But, after the Tigers got a fumble to start the third quarter and scored, we began to see hope. The Tiger run game started ripping UVA apart while the defense finally got a grip on Kirby and the Cavs offense. We couldn’t believe what we were seeing any more than the TV crew could that day, and we had put all our Clemson gear back on by the time Nelson Welch came out for the game winning kick. 29-28, and one of the very, very few tombstones secured by the teams of the 1990s. Still the greatest comeback for a Clemson team in my memory.
#2: 1991 GT “Missin’ Sisson’” game: Clemson’s last ACC championship until 2011 was largely made possible by this huge matchup with Georgia Tech, who was coming off their share of the National Championship. GT still had Bobby Ross coaching, Ralph Friedgen at OC, George O’Leary at DC, and Shawn Jones at QB. Theywere ranked 19th at the time of the game. Dynamic running back Ronald Williams was injured in pregame for the Tigers, and he was very limited most of the day and it was felt as the Tiger offense struggled to do anything.
With the Tigers down 7-3 in the second half, Williams fought through his injury to lead the one TD drive of the day for Clemson. To add serious drama, however, the extra point was blocked, giving GT a chance to win the game with a FG down 9-7. The Jackets drove into FG range, and Scott Sisson came on to try to win the game.

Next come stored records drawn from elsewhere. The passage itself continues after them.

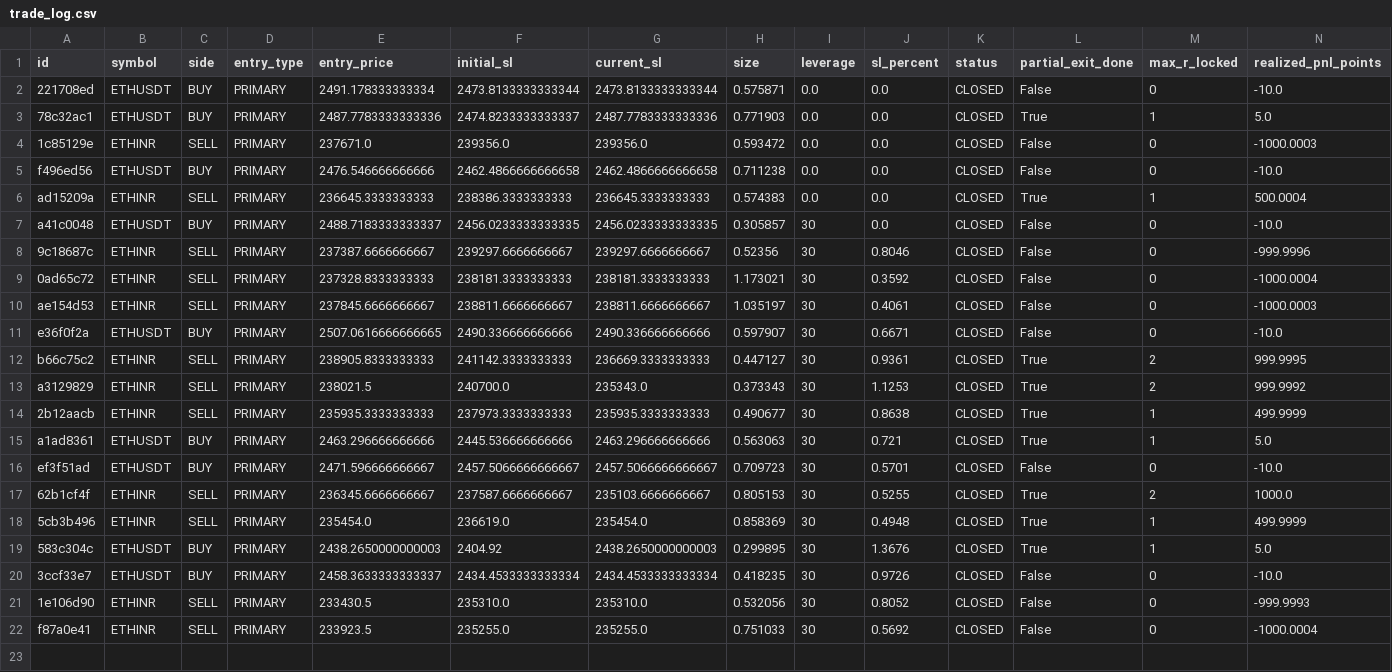
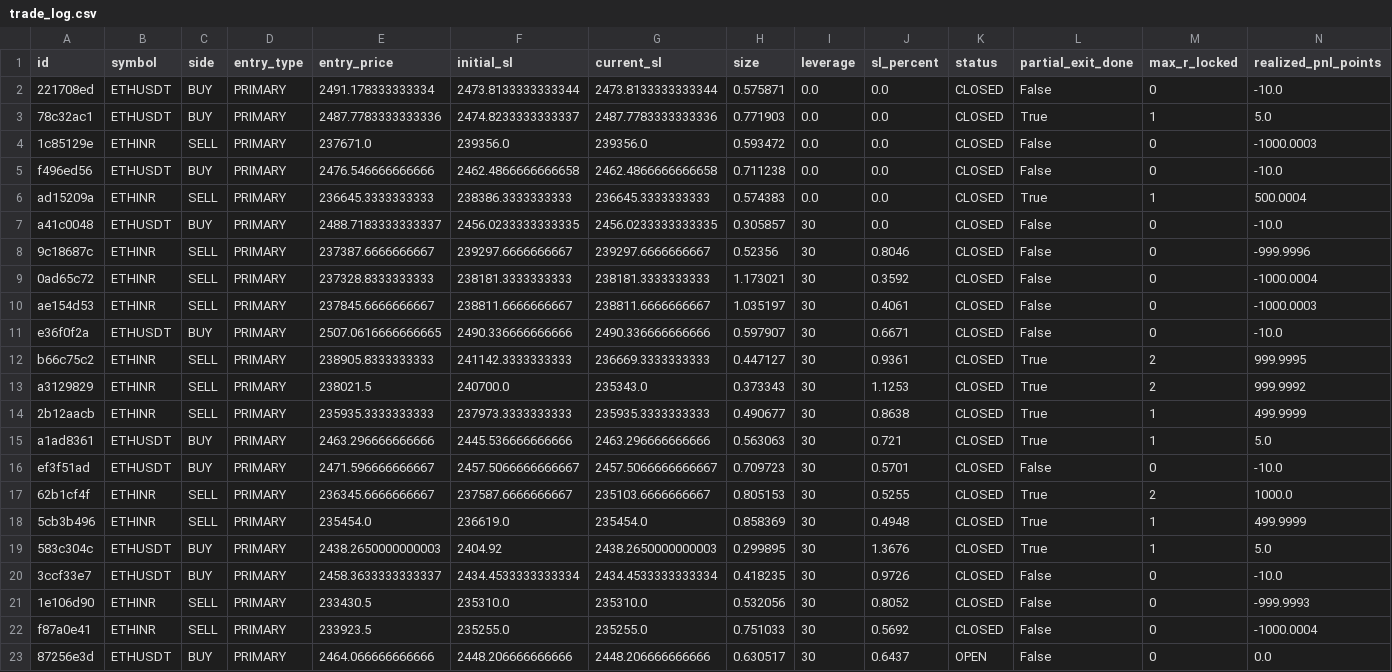
Before and after one commit to 09vinodsoni-cmd/supercpr-bot, a CSV file: trade_log.csv, drawn as a sheet; only a part is shown; rows hold the shown columns only; the diff names each change by its address in the sheet, - before the commit and + after, or states it on an @@ line.

```diff
--- a/trade_log.csv
+++ b/trade_log.csv
+row 23: 87256e3d | ETHUSDT | BUY | PRIMARY | 2464.066666666666 | 2448.206666666666 | 2448.206666666666 | 0.630517 | 30 | 0.6437 | OPEN | False | 0 | 0.0
```
Also changed, not shown: 1 other file.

In what I had hoped would happen against Pitt in 2016, Sisson missed the kick and the Tigers escaped. The Tigers were ranked in the top 10 at the time, and it would be 2000 before the Tigers would be ranked that high again at any point in a season. The Tigers would get upset in Athens the next week and finished the season with an embarrassing effort in the Citrus Bowl against California.
#1: Drubbing the Dawgs (1990): Clemson has precious few wins over UGA. John Heisman kicked their tails many, many moons ago, but the few wins since that period were almost always closely contested ballgames. The one clear blowout of the hated Bulldogs in my lifetime came at the hands of the 1990 team. I mentioned before how that loaded team played to its potential, in my estimation, twice that season. The bowl game and this game, and when it was playing at this level, everyone could see that it was a team who could have won it all. The defense was lights out, keeping UGA out of Clemson territory nearly the entire game, and the offense eventually wore down the Bulldog defense and pulled away to win 34-3, the most decisive victory in the series for Clemson since 1955. Most of 1990 was spent squeaking out wins over Maryland, NCSU, and UNC and even the Gamecocks made the Tigers sweat some that year, but not that UGA game.
So we made it through the Abyss that was the 1990s. Ten years, one ACC title, 2 bowl wins, and not a whole lot else to write home about. Ultimately, it should serve as a cautionary tale about not taking things for granted, not cutting off your nose to spite your face, and being great at football and academics can happen at the same time, Max Lennon. For you young folks who were born after this period, be thankful you didn’t have to experience crowds of under 70K in the Valley (and even 60K that one Wake game), be thankful you didn’t cross your fingers that you could find a way to beat UNC or UVA or GT. Soak that 2018 destruction of Florida State ALL the way up because it probably means to them what that 1993 game meant to us: that they are bound for the wilderness.